*WHAT TO DO*. Read the lines below, and copy any that contain the string "default".
((
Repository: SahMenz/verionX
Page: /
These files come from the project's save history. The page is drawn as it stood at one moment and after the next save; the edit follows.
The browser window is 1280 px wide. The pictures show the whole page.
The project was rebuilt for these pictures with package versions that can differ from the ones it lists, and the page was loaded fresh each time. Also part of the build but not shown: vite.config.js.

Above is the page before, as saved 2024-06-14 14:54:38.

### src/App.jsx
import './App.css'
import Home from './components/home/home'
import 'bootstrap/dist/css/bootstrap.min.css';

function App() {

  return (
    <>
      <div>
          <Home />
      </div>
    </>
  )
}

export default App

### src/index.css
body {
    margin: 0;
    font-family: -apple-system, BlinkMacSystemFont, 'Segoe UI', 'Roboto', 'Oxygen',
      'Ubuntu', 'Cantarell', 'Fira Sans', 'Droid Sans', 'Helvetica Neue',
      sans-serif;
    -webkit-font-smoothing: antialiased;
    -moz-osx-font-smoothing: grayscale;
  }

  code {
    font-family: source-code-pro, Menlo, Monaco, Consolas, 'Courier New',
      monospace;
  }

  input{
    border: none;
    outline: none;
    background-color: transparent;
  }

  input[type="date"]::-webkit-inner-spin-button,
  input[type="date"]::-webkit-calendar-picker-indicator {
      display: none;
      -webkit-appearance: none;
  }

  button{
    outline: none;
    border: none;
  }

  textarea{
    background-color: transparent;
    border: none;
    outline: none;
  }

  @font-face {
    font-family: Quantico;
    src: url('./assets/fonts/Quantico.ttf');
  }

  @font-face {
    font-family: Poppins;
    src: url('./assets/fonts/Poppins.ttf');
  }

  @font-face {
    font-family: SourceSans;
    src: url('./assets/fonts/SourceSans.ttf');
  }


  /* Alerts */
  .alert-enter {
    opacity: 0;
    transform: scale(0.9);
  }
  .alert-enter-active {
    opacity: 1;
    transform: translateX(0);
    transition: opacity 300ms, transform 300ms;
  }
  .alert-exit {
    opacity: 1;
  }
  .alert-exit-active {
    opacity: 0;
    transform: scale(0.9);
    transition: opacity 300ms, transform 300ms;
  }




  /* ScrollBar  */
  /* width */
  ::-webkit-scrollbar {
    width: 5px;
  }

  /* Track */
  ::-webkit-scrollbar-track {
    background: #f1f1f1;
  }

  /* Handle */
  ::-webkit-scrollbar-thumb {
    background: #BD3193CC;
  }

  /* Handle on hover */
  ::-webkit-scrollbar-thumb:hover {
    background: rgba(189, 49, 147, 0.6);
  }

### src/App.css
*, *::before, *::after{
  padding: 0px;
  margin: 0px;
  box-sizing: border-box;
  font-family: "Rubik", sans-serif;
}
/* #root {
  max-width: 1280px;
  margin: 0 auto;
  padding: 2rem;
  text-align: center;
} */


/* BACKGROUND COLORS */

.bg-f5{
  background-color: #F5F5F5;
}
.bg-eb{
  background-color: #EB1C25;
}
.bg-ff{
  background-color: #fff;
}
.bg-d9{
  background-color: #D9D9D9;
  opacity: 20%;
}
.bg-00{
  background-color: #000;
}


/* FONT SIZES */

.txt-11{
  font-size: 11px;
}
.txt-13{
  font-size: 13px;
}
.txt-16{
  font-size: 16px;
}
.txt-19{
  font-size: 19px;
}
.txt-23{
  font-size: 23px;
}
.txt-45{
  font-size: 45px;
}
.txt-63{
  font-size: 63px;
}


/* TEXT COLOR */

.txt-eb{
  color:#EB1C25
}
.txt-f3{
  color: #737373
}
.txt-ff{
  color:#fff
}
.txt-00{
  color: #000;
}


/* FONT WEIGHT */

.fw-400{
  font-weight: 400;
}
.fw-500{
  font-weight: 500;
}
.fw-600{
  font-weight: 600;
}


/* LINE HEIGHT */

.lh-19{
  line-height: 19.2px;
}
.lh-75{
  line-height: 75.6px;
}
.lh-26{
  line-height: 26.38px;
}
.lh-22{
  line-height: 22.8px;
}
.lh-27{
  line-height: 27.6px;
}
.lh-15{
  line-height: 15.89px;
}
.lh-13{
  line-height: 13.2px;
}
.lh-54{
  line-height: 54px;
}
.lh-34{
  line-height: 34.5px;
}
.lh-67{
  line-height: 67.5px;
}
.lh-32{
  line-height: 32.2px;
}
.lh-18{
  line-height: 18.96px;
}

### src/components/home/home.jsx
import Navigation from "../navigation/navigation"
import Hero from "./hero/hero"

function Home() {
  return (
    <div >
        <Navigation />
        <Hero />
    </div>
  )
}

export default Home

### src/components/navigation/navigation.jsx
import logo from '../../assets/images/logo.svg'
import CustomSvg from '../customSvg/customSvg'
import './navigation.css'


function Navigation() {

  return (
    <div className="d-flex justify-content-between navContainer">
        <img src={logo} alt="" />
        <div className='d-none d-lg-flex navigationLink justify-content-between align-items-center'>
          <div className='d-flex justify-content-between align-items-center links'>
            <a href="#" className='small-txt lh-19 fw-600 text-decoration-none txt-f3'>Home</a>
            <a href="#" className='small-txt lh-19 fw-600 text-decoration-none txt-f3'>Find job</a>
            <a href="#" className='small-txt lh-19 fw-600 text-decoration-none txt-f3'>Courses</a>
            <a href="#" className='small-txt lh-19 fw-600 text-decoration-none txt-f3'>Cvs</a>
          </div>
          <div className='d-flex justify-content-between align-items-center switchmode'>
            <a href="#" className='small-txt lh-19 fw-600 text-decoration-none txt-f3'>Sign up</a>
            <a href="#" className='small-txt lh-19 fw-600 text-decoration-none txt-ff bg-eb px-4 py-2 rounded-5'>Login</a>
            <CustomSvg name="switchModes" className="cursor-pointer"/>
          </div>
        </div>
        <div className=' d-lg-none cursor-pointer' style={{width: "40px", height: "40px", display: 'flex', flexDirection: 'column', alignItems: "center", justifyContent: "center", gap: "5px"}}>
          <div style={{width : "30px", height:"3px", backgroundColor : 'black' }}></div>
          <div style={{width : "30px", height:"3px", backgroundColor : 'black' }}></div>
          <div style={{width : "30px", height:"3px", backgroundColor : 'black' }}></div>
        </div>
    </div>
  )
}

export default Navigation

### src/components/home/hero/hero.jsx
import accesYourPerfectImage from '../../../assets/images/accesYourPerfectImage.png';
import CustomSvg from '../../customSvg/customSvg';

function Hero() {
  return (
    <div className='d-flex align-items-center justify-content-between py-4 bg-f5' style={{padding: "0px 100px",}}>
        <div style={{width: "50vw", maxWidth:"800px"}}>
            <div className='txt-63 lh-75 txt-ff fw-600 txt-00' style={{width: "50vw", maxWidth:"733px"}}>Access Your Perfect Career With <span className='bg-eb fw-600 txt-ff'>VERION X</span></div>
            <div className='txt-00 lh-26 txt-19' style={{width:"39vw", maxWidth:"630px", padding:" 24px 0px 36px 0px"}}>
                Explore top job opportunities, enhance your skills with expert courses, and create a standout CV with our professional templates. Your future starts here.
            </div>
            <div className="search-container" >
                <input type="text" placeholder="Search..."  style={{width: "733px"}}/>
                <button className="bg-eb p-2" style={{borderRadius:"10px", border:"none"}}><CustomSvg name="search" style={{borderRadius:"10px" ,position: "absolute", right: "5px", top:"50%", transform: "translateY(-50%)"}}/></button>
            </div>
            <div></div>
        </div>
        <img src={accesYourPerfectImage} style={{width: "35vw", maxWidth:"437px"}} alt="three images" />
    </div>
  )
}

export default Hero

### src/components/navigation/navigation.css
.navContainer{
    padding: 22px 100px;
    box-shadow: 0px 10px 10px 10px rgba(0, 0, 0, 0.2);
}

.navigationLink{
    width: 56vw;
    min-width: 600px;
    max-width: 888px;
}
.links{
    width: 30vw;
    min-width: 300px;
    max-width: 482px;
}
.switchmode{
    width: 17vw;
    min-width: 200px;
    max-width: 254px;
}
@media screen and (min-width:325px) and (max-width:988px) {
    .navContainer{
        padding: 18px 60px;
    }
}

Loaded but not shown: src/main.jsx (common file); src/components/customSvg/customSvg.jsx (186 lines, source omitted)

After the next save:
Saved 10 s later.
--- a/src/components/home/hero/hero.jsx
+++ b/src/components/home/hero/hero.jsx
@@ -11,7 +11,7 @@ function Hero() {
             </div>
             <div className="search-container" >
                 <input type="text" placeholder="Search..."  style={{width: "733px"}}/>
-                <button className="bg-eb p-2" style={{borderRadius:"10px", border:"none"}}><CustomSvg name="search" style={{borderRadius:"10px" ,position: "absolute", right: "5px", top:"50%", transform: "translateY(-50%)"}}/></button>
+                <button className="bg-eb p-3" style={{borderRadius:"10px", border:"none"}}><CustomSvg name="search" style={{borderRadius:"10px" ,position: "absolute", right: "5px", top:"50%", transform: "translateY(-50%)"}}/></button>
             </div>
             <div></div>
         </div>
))
*RESULT FOR THIS EXERCISE*.
export default App
export default Home
export default Navigation
export default Hero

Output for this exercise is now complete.